→ EXERCISE AIM: Scan the lines below for the word "mgrid". Copy each line you find it in.

☆ ☆ ☆ ☆

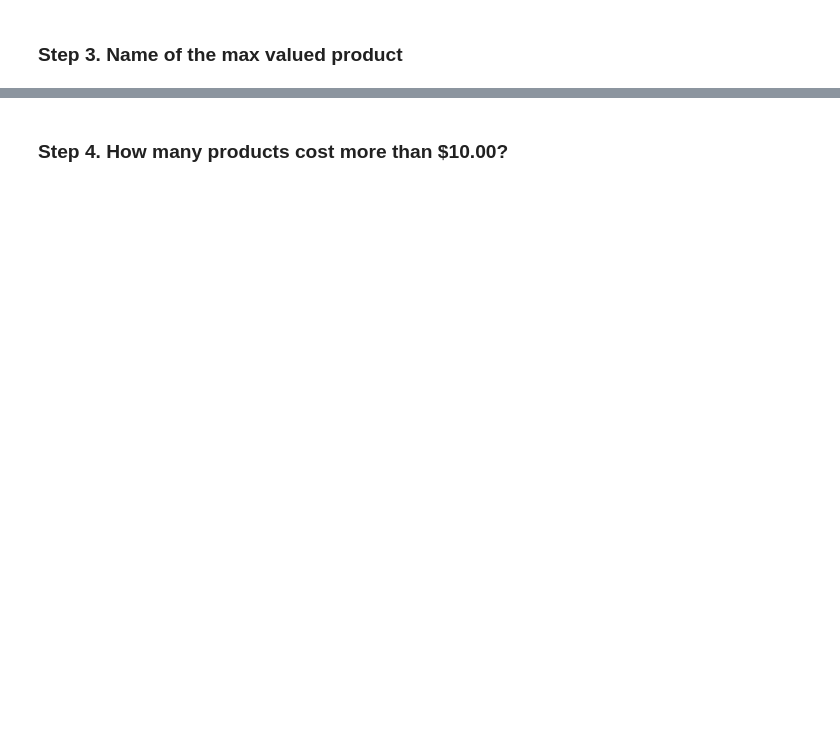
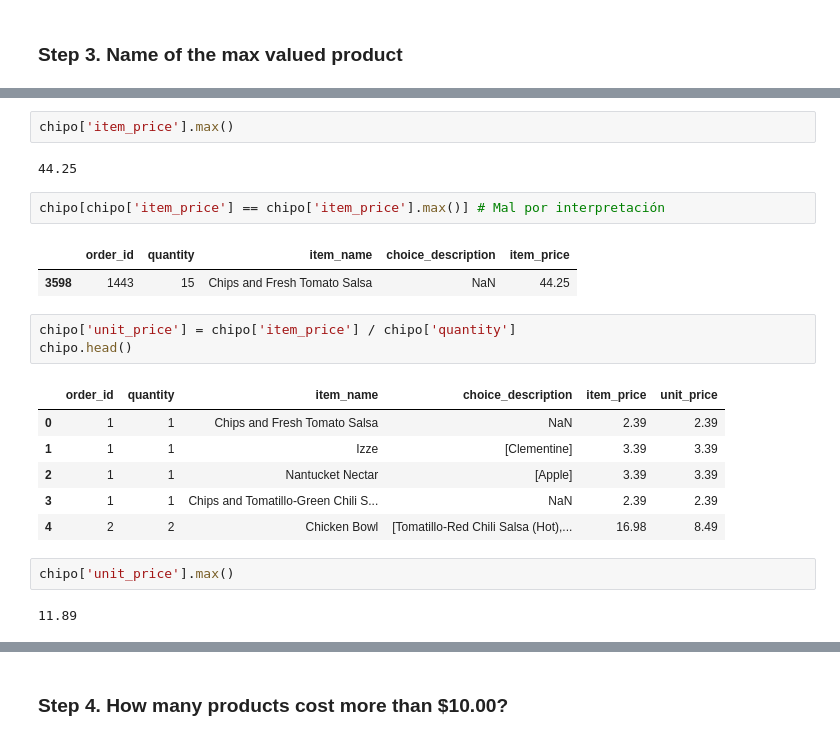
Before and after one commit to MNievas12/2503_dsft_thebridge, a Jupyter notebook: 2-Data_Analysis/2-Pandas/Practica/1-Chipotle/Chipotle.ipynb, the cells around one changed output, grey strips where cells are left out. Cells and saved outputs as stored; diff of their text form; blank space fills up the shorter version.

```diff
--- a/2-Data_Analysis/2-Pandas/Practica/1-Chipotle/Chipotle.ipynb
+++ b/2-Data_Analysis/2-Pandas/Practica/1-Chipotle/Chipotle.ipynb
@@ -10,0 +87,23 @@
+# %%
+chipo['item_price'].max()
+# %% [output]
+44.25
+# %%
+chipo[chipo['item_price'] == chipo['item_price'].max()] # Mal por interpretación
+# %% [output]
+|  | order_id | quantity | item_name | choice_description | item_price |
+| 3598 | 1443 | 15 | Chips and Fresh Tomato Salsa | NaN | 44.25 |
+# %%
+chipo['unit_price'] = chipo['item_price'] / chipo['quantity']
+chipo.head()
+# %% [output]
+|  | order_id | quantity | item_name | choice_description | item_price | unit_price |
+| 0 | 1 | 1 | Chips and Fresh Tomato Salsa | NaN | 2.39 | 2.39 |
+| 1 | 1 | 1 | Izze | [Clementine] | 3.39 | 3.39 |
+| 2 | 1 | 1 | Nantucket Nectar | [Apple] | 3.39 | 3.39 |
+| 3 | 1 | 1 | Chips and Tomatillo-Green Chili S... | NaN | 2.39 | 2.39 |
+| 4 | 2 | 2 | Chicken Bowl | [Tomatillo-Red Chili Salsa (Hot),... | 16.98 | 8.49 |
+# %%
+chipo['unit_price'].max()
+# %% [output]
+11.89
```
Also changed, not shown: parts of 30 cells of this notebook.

☆ ☆ ☆ ☆

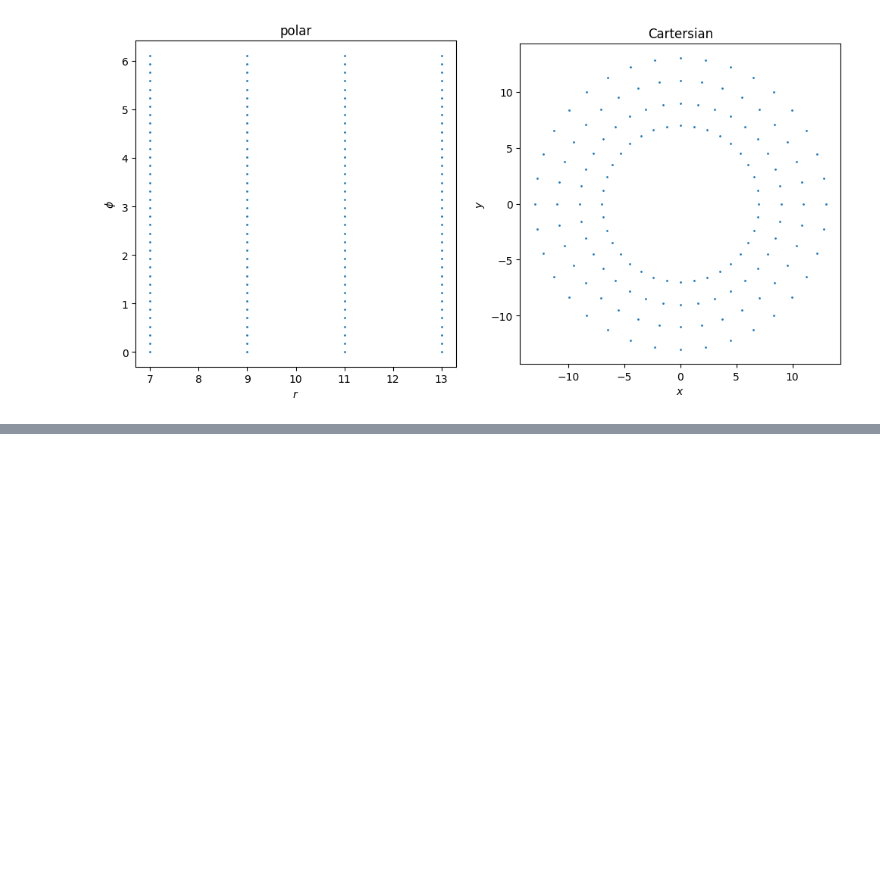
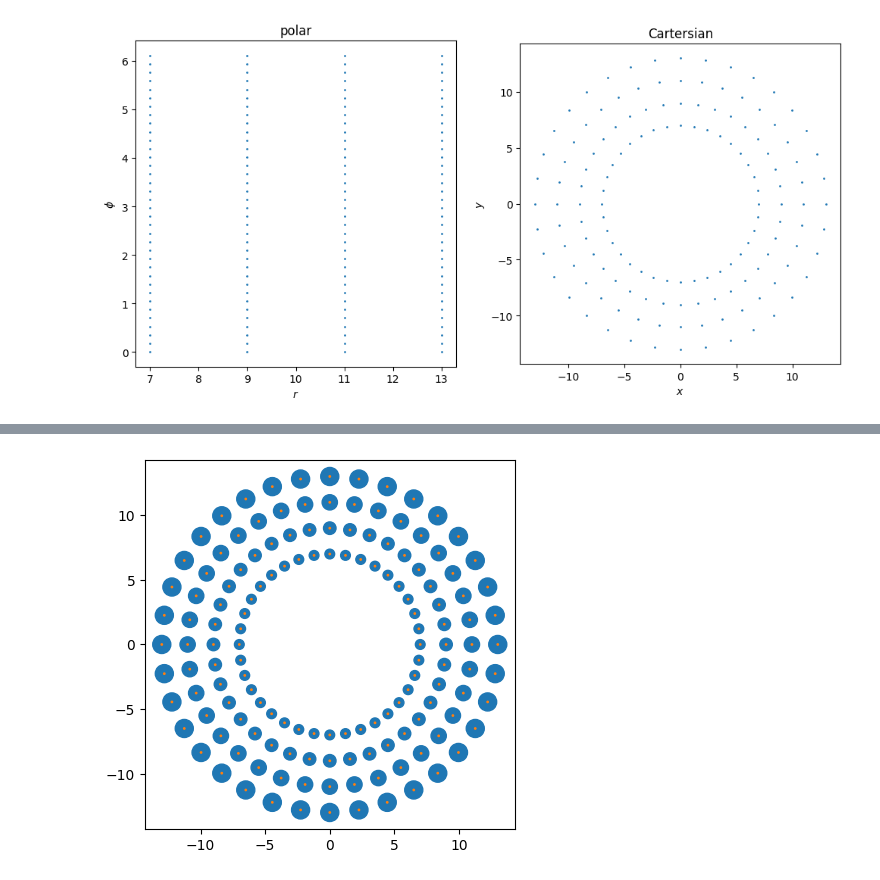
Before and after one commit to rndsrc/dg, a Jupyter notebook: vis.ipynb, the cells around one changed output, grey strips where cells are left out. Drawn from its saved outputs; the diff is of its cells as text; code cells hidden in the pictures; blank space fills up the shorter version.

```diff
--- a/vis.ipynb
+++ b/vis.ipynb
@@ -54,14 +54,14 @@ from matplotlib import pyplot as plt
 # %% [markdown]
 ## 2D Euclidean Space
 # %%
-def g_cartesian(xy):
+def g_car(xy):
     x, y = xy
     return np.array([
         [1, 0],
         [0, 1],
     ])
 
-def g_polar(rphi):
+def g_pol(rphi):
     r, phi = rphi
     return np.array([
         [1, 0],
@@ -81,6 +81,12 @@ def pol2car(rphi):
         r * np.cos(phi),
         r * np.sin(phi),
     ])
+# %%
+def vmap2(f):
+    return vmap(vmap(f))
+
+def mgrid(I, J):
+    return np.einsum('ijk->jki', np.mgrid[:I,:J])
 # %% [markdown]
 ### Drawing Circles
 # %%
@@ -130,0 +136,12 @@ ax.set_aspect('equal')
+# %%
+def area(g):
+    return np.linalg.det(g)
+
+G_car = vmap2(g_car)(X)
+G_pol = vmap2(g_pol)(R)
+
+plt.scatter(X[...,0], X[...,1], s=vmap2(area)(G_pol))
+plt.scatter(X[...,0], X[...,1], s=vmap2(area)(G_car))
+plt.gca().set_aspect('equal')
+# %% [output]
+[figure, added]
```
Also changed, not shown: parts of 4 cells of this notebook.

☆ ☆ ☆ ☆

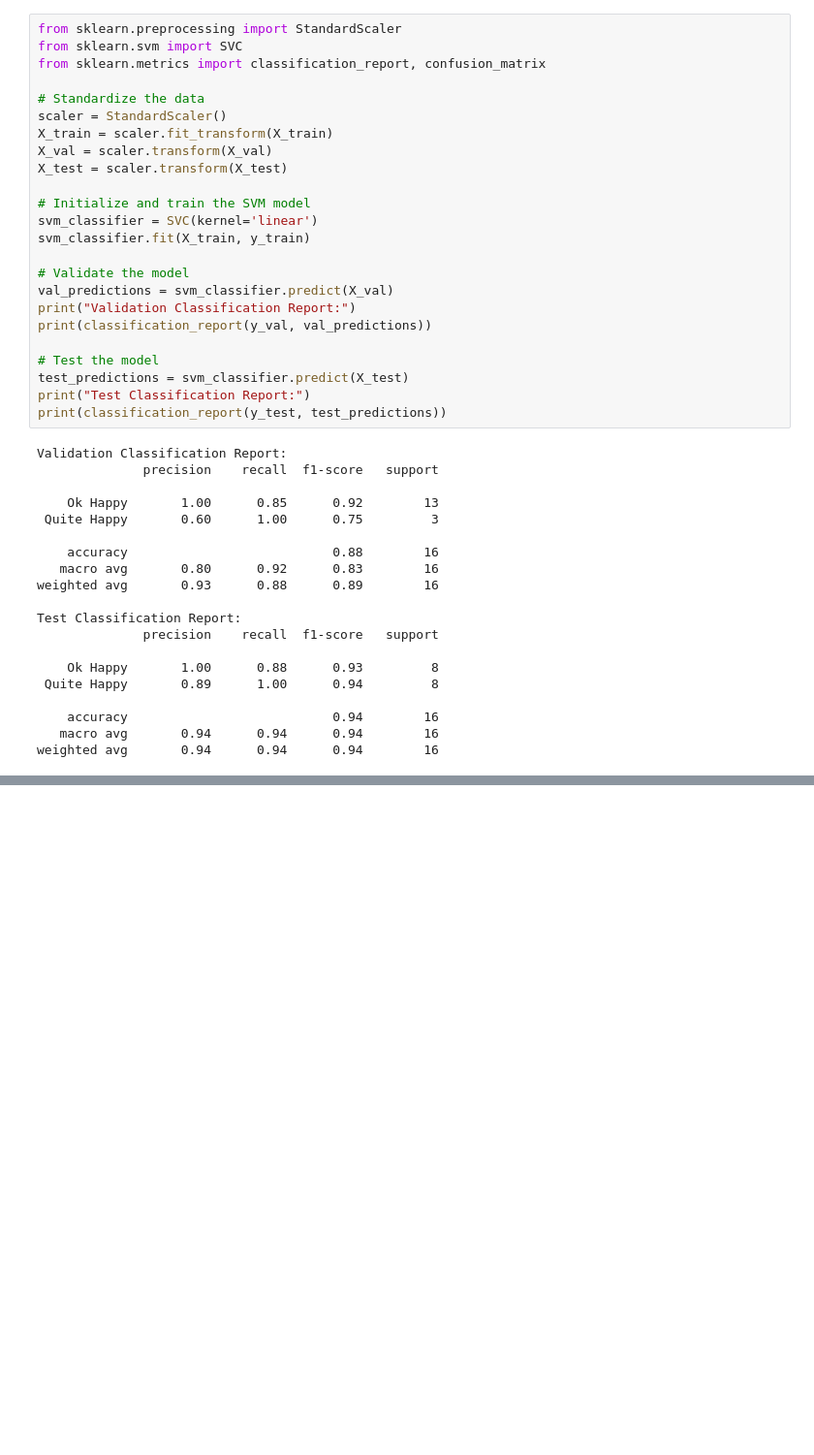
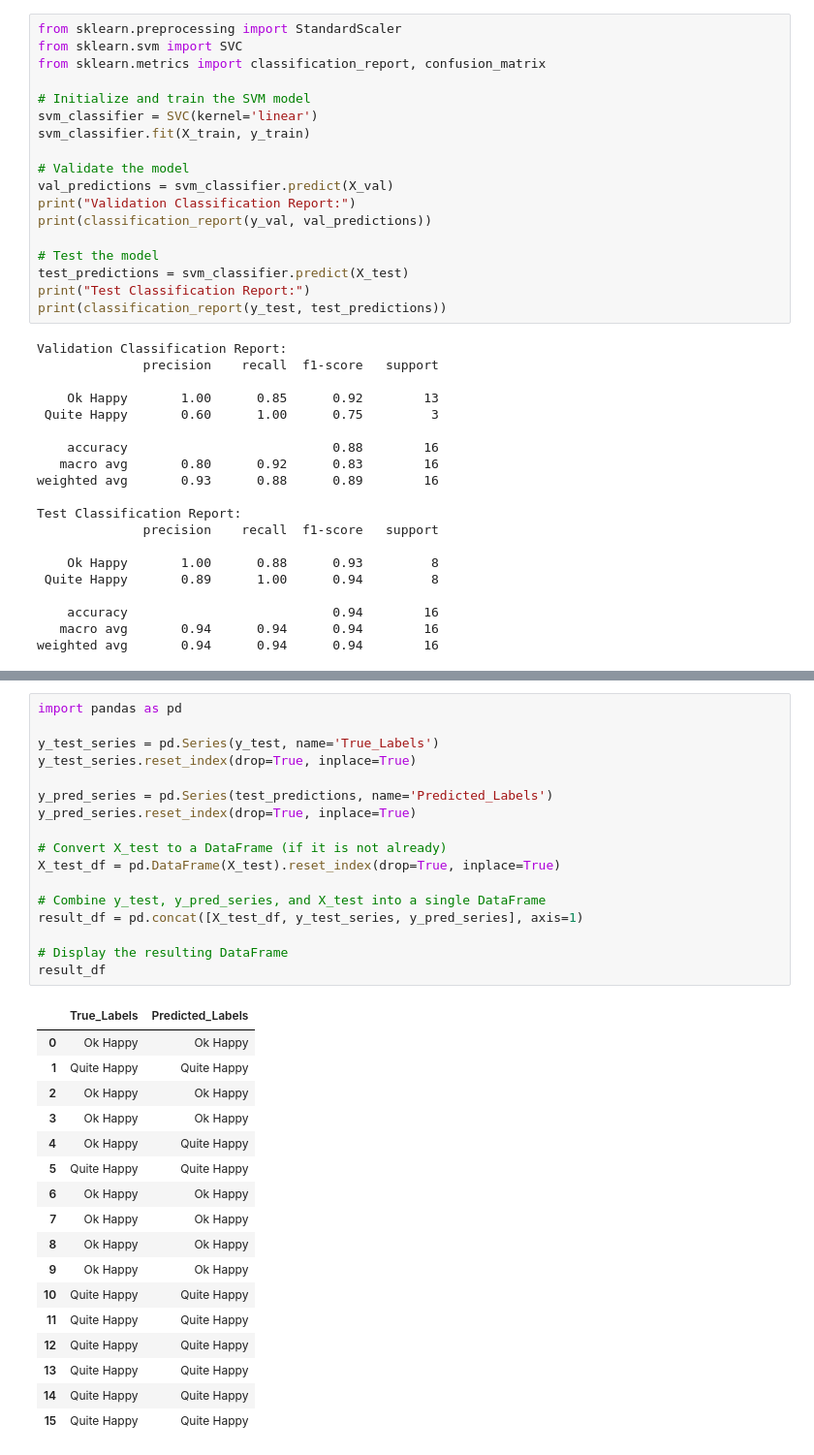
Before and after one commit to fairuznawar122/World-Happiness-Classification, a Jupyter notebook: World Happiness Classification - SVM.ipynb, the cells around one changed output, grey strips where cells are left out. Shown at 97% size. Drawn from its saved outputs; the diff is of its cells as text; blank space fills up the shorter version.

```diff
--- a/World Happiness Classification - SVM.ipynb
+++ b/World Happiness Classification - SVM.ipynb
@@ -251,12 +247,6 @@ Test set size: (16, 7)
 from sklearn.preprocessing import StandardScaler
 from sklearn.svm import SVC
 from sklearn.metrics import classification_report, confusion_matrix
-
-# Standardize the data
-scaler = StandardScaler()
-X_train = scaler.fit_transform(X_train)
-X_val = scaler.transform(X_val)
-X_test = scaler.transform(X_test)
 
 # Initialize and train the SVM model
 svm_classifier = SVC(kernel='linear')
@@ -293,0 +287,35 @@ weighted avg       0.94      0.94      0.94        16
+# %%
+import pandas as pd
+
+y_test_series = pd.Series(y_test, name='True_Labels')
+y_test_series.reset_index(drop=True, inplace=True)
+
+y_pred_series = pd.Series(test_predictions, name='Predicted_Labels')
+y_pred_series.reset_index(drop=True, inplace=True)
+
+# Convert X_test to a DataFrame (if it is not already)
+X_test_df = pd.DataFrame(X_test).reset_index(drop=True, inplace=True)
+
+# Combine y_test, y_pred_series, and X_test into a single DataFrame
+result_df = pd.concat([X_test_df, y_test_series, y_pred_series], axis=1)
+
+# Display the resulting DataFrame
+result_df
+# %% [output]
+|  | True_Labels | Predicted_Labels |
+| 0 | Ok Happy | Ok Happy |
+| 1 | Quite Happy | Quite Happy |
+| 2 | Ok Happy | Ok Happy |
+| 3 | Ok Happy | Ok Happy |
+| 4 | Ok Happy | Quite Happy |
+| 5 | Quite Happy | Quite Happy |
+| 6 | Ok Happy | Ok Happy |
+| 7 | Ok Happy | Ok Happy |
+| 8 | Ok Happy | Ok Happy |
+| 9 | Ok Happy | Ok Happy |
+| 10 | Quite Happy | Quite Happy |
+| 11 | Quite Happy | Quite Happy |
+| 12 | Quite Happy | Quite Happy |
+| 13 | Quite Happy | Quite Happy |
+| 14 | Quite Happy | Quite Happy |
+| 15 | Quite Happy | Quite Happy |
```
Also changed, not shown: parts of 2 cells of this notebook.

☆ ☆ ☆ ☆

→ OUTPUT OF THE TASK:
+def mgrid(I, J):
+    return np.einsum('ijk->jki', np.mgrid[:I,:J])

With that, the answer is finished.